[RECORDS PROVIDED — start]
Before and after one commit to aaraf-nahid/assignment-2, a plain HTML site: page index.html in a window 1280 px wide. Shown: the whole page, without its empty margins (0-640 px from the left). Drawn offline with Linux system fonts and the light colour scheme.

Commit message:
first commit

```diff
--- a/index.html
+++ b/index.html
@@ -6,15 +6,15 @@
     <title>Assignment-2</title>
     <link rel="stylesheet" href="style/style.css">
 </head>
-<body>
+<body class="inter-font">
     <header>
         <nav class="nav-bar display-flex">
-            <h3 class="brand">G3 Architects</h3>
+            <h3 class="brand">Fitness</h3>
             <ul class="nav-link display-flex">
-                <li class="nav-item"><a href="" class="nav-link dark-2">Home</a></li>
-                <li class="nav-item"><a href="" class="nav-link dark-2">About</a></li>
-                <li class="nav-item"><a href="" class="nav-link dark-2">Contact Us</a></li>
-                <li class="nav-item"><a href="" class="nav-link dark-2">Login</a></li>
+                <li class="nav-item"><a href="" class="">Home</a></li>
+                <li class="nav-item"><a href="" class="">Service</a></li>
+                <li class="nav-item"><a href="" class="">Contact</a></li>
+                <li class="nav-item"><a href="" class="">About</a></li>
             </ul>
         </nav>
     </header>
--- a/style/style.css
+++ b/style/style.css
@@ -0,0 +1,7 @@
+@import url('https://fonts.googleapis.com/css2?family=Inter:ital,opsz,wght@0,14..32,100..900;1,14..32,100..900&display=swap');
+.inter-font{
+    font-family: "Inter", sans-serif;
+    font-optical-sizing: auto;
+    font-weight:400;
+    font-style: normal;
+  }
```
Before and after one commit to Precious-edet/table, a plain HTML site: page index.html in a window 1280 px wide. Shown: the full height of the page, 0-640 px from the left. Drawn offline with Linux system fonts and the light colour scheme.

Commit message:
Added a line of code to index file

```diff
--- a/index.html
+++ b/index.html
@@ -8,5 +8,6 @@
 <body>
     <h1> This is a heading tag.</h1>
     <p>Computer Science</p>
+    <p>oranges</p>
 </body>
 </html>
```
[RECORDS PROVIDED — finish]
**AIM OF THE EXERCISE:** Quote all of the entries exactly as they appear.

**SOLUTION TO THE PROBLEM:**
Before and after one commit to aaraf-nahid/assignment-2, a plain HTML site: page index.html in a window 1280 px wide. Shown: the whole page, without its empty margins (0-640 px from the left). Drawn offline with Linux system fonts and the light colour scheme.

Commit message:
first commit

```diff
--- a/index.html
+++ b/index.html
@@ -6,15 +6,15 @@
     <title>Assignment-2</title>
     <link rel="stylesheet" href="style/style.css">
 </head>
-<body>
+<body class="inter-font">
     <header>
         <nav class="nav-bar display-flex">
-            <h3 class="brand">G3 Architects</h3>
+            <h3 class="brand">Fitness</h3>
             <ul class="nav-link display-flex">
-                <li class="nav-item"><a href="" class="nav-link dark-2">Home</a></li>
-                <li class="nav-item"><a href="" class="nav-link dark-2">About</a></li>
-                <li class="nav-item"><a href="" class="nav-link dark-2">Contact Us</a></li>
-                <li class="nav-item"><a href="" class="nav-link dark-2">Login</a></li>
+                <li class="nav-item"><a href="" class="">Home</a></li>
+                <li class="nav-item"><a href="" class="">Service</a></li>
+                <li class="nav-item"><a href="" class="">Contact</a></li>
+                <li class="nav-item"><a href="" class="">About</a></li>
             </ul>
         </nav>
     </header>
--- a/style/style.css
+++ b/style/style.css
@@ -0,0 +1,7 @@
+@import url('https://fonts.googleapis.com/css2?family=Inter:ital,opsz,wght@0,14..32,100..900;1,14..32,100..900&display=swap');
+.inter-font{
+    font-family: "Inter", sans-serif;
+    font-optical-sizing: auto;
+    font-weight:400;
+    font-style: normal;
+  }
```
Before and after one commit to Precious-edet/table, a plain HTML site: page index.html in a window 1280 px wide. Shown: the full height of the page, 0-640 px from the left. Drawn offline with Linux system fonts and the light colour scheme.

Commit message:
Added a line of code to index file

```diff
--- a/index.html
+++ b/index.html
@@ -8,5 +8,6 @@
 <body>
     <h1> This is a heading tag.</h1>
     <p>Computer Science</p>
+    <p>oranges</p>
 </body>
 </html>
```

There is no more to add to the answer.